I threw up in my mouth a little bit while I was watching this. Phil Hansons work conjures up all the reasons I no longer dine with 6 year olds. Dont think I wouldnt understand if you disagreed with me. Sure, its art. Its also the reason why the rest of the world hates us, right? The only rewarding thing about this video as far as Im concerned is that awesome little dog, who must’ve been convinced that day that he could control people with his thoughts.
Oh yeah. One more thing. Its an Arbys Commercial. Consumerism has now officially penetrated every orifice of my daily life. Boo
Coulie, Border Collie/ Golden Retriever cross, Lethbridge, Alberta, Canada
Taken by Coulie
San Diego-based photographer Chris Keeney might have orchestrated the series PetCam, but it’s not his artistic eye that captured the shots. No, instead he handed the job over to an unlikely set of collaborators: animals, including his dog Fred and cat Alice. Chickens, pigs, cows, and guinea pigs living all around the world partake in the fun with a lightweight camera that’s tailored to their size. Keeny set the shutter to click at specified intervals of time that range from a fraction of a second to many seconds.
The photographer stresses that these cameras don’t impede the movement or happiness of the subjects, and they’re given free reign to go about their day: exploring sights and sounds, relaxing under a car, and scaling rooftops. For us, the results present a view that we don’t often see – one that’s from the vantage point of an animal. Some of the photos are distorted, others confusing, but all are intriguing; they provide us a look into what catches these creatures’ eyes as the move throughout the world.
The photography of Amanda Charchian is like a vaguely familiar dream. Her series featured here make a strange sort of sense in much the way a dreams do. Titled When There is Nothing Left to Burn, You Have to Set Yourself on Fire, Charchian makes use of an all female cast of subjects, primary coloring, peculiar lighting, and hazily 1970’s fashion photography aesthetic for an understated surreal atmosphere. However, she especially makes skillful use of the scenery blending all of the components into one sun-induced hallucination. Interestingly, she says of her process:
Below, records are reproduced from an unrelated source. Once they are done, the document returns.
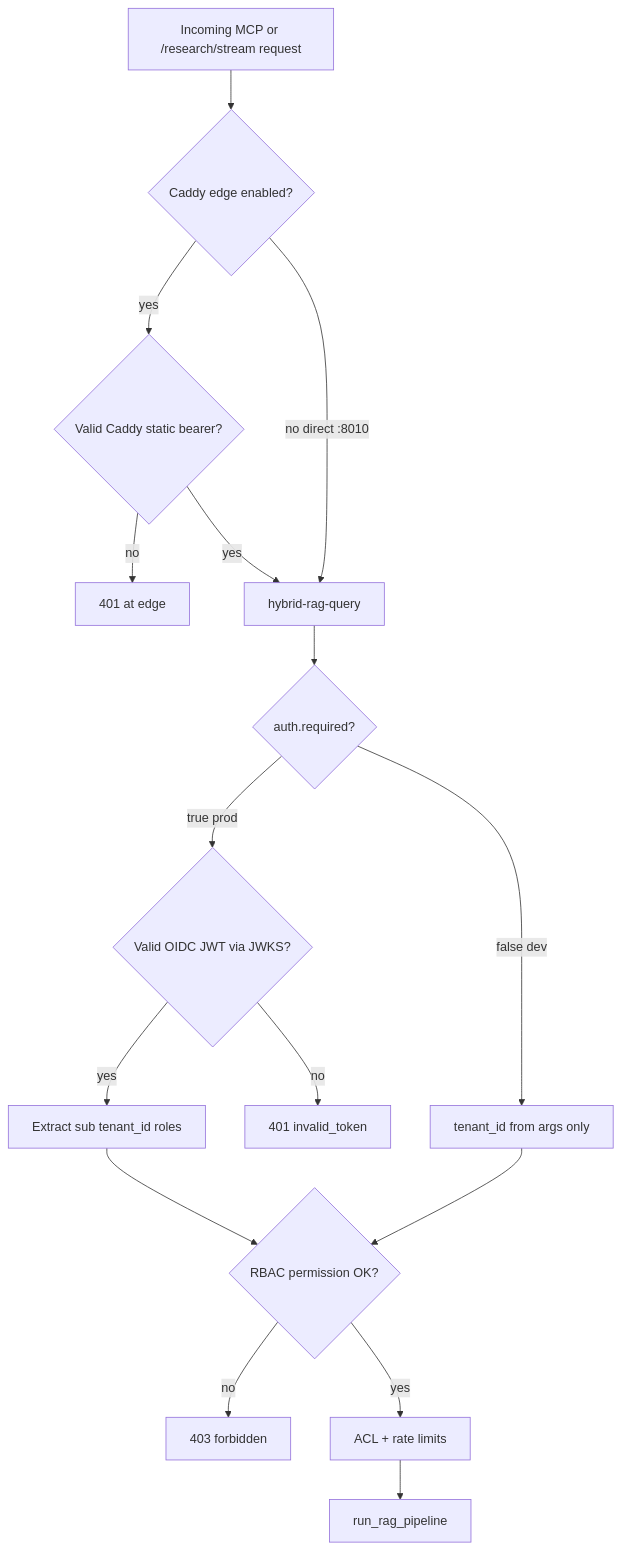
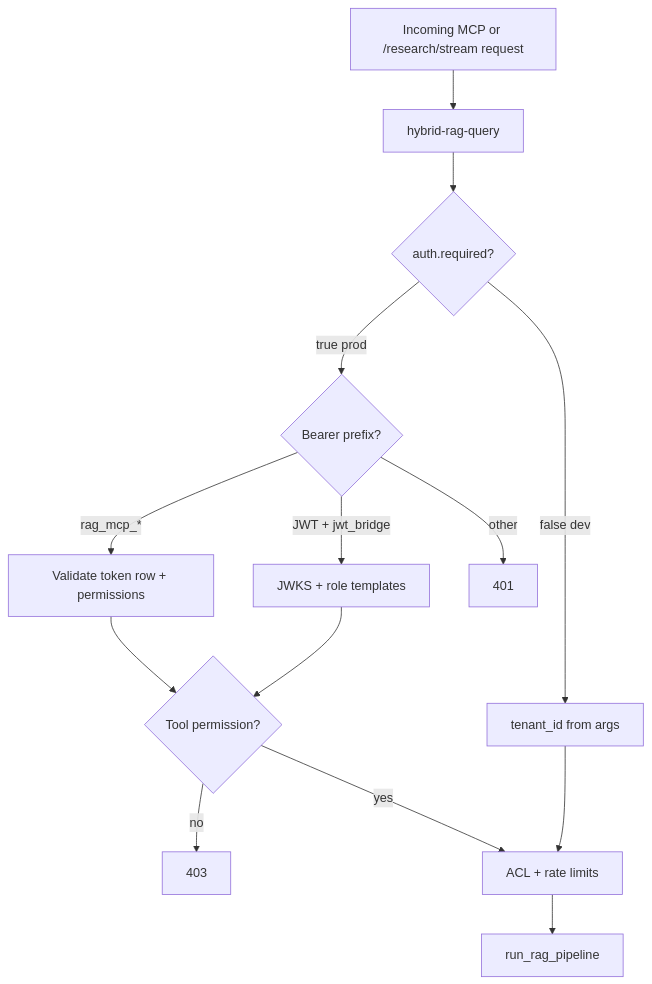
Before and after one commit to ashutoshkumarsinha/enterprise-hybrid-rag: the tenth of 20 diagrams in ENTERPRISE_HYBRID_RAG_SPEC.md, drawn with Mermaid. The commit also changed other lines of this file and 5 other files, not shown here.

````diff
--- a/ENTERPRISE_HYBRID_RAG_SPEC.md
+++ b/ENTERPRISE_HYBRID_RAG_SPEC.md
@@ -1859,19 +1869,17 @@
 ```mermaid
 flowchart TD
     REQ[Incoming MCP or /research/stream request]
-    REQ --> EDGE{Caddy edge enabled?}
-    EDGE -->|yes| BEARER{Valid Caddy static bearer?}
-    BEARER -->|no| REJECT1[401 at edge]
-    BEARER -->|yes| APP
-    EDGE -->|no direct :8010| APP[hybrid-rag-query]
+    REQ --> APP[hybrid-rag-query]
     APP --> AUTH{auth.required?}
-    AUTH -->|false dev| TENANT[tenant_id from args only]
-    AUTH -->|true prod| JWT{Valid OIDC JWT via JWKS?}
-    JWT -->|no| REJECT2[401 invalid_token]
-    JWT -->|yes| CLAIMS[Extract sub tenant_id roles]
-    CLAIMS --> RBAC{RBAC permission OK?}
-    RBAC -->|no| REJECT3[403 forbidden]
+    AUTH -->|false dev| TENANT[tenant_id from args]
+    AUTH -->|true prod| HDR{Bearer prefix?}
+    HDR -->|rag_mcp_*| TOK[Validate token row + permissions]
+    HDR -->|JWT + jwt_bridge| JWT[JWKS + role templates]
+    HDR -->|other| REJECT1[401]
+    TOK --> RBAC{Tool permission?}
+    JWT --> RBAC
+    RBAC -->|no| REJECT2[403]
     RBAC -->|yes| ACL[ACL + rate limits]
-    TENANT --> RBAC
+    TENANT --> ACL
     ACL --> RAG[run_rag_pipeline]
 ```
````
“I really enjoy what I do, so I am constantly working. I am very fast paced and I like working in a trance state, so it doesn’t suit me to adhere to a particular plan. The process always starts with that sort of light bulb flash (usually when I am doing something really mundane), and then I refine the concept. With that concept lurking, the physical making of the work always becomes very intuitive.” (via)
Australian artist Numskull presents his work both on the street and in galleries. His segmented use of vintage typography and Native American imagery is dangerously similar to that of FAILE’s mixed media work, but his energetic character designs establish him as a force all his own. Goofy gets three eyes and Bart Simpson hair, and the character takes on a completely new persona. Hysterical, almost toothless grins populate the streets. The world would be a better place if it was populated with even more visuals from the mind of Numskull.
The artist has work on display at Mishka‘s flagship in Brooklyn.
Celebrity photography is usually quite dull focusing on the popularity and power of the star. So it’s a breath of fresh air to pull up the portfolio of London based photographer Levon Biss and discover images of celebrities that are full of humor, quirky narrative, and unique sets.